What's so bad about Comic Sans, anyway?
In this Tes article, John Severs interviews Cognitive Science's senior research fellow, Dr Eva Marinus, to explore if there's any justification to using certain fonts in the classroom to improve readability.
When asked on evidence of such improvements based on fonts, Dr Marinus responded, “I would say that letter shape does not matter: children do equally well reading Arial and Dyslexie,” she explains. “The spacing settings of Dyslexie font seemed to give a slight advantage. In our study, we found an advantage of 7 per cent, which is not much. [And] it is possible to change overall spacing settings in MS Word. If you would like to apply the exact spacing settings of Dyslexie font, our free app can be used.”
To read the article, click here.

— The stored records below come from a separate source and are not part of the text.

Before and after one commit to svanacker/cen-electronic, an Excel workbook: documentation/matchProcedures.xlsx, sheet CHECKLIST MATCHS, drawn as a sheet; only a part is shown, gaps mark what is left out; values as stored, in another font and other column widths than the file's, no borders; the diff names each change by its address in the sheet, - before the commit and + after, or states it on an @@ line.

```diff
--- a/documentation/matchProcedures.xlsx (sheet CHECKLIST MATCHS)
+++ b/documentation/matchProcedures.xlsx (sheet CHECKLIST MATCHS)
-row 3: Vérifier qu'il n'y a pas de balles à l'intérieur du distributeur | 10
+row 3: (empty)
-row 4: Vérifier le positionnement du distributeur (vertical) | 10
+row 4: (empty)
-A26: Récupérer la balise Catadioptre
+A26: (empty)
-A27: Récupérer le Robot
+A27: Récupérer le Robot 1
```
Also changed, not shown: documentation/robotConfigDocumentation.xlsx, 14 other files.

Content owner: Department of Cognitive Science Last updated: 05 Jun 2019 8:57am